A deep spiritual greeting when meeting and departing from others.
Sanskrit, pronounced "Nah-mah-skar".
It is usually said with an accompanying action - holding the palms of the hand flat together and touching the thumbs first to the "third eye" area between the eyebrows and then touching the thumbs to the heart.
It means "With all the depths and charms of my mind and all the love and cordiality of my heart, the divinity within me greets the divinity within you". This meaning is the ideation kept in mind when givning the greeting.
Related to namaste
, which is often used in the same way, but which was originally intended as a respectful greeting to God alone. Namaskar, on the other hand, is always used as a greeting to other people - eiher friends or strangers.
Street version: skar
Namaskar James! (*holding hands together and touching thumbs to third eye and heart*). I haven't seen you for ages!
Namaste was originally intended as a respectful greeting to God, the Great Guru within. It is often used today as a greeting to other people - either friends or strangers.
(and its related street term, skar
) is always used in the second sense.
"Namaste, my beloved Guru..."
A long while since something was last the case.
"Wow, this placed has changed. I haven't been here for time".
Something lost by a politician or prime minister upon offering beautiful and high sounding promises to a nation and then taking that nation to unnecessary and barbaric war.
It is lost not only by the individual, but by all individuals in that society.

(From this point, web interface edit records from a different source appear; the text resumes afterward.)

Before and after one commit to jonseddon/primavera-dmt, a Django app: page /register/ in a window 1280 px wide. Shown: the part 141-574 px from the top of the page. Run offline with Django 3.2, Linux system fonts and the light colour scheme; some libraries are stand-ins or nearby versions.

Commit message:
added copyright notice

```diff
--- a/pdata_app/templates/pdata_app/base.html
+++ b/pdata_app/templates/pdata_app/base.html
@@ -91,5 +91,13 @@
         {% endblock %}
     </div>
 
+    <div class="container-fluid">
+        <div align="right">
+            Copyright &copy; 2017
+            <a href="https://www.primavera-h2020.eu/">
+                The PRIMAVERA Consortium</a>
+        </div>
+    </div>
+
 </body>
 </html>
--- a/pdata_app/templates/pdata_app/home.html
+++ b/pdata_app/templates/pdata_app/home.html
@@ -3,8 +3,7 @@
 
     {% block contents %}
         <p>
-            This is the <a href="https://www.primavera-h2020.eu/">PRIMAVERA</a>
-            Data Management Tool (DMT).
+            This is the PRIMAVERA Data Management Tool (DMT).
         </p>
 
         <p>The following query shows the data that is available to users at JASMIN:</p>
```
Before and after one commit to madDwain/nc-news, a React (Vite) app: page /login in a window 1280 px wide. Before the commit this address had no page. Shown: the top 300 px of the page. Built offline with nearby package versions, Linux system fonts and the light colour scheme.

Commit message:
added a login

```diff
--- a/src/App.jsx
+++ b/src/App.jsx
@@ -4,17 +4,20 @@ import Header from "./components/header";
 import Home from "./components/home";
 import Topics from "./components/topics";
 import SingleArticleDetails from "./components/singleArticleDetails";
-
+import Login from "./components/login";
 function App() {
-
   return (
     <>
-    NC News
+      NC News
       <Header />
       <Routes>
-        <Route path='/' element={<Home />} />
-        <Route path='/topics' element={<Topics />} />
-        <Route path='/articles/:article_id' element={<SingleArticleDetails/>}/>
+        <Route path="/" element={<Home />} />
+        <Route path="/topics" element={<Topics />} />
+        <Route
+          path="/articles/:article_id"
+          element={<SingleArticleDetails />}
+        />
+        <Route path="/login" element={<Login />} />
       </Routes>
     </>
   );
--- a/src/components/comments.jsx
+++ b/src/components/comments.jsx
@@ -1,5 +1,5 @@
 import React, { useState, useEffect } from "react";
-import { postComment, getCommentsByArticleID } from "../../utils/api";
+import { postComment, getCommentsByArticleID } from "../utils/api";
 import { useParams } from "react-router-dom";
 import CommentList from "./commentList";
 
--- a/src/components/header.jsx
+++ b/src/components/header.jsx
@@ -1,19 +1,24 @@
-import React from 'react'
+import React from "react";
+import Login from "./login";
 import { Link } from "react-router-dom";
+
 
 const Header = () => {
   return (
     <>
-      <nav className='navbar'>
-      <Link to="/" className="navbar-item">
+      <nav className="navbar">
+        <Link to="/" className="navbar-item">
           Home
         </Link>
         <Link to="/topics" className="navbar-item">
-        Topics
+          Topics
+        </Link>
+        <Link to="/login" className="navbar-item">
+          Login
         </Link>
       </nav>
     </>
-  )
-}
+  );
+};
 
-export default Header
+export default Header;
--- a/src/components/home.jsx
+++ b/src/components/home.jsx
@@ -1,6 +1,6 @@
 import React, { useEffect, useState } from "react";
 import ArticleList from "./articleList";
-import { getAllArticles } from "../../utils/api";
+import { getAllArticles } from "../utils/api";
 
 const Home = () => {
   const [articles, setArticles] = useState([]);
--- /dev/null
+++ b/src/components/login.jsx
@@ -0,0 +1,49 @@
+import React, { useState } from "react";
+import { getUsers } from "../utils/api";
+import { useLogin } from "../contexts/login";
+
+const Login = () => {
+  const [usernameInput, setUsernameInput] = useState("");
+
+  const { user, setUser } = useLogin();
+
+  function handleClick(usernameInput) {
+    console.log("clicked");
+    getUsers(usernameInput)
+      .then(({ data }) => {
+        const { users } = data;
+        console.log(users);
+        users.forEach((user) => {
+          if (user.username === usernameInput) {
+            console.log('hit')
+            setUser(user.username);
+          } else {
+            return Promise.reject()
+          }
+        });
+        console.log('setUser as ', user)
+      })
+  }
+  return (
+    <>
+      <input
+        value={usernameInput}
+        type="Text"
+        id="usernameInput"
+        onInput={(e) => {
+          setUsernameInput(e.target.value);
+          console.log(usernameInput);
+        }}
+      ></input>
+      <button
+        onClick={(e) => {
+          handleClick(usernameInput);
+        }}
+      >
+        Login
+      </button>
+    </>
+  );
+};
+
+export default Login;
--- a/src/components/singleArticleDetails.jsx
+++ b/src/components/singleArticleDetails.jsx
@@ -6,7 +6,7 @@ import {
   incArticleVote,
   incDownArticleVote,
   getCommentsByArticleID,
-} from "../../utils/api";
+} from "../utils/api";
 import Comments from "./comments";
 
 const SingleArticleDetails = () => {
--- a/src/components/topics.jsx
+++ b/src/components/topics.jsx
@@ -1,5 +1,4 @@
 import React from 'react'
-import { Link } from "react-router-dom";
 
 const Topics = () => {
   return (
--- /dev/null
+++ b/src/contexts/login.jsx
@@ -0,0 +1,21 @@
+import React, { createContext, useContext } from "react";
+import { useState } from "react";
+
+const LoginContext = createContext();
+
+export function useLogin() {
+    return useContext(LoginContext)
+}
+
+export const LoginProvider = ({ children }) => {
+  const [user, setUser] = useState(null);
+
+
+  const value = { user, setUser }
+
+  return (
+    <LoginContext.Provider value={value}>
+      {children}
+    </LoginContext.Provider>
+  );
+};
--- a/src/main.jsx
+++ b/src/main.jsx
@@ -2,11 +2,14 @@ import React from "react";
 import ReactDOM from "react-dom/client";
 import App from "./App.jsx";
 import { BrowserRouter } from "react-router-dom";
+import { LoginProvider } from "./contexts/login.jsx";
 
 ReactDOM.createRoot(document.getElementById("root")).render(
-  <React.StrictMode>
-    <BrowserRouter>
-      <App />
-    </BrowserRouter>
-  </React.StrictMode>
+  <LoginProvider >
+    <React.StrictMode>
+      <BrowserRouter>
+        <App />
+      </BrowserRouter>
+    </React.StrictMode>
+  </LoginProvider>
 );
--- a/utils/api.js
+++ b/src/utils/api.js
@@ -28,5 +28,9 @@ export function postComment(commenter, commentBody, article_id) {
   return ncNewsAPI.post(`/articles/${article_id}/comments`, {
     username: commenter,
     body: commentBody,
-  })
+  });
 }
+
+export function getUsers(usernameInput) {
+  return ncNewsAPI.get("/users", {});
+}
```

And the greater the trust, the greater the loss.
Since Abu Ghraib
, I just don't trust anyone anymore...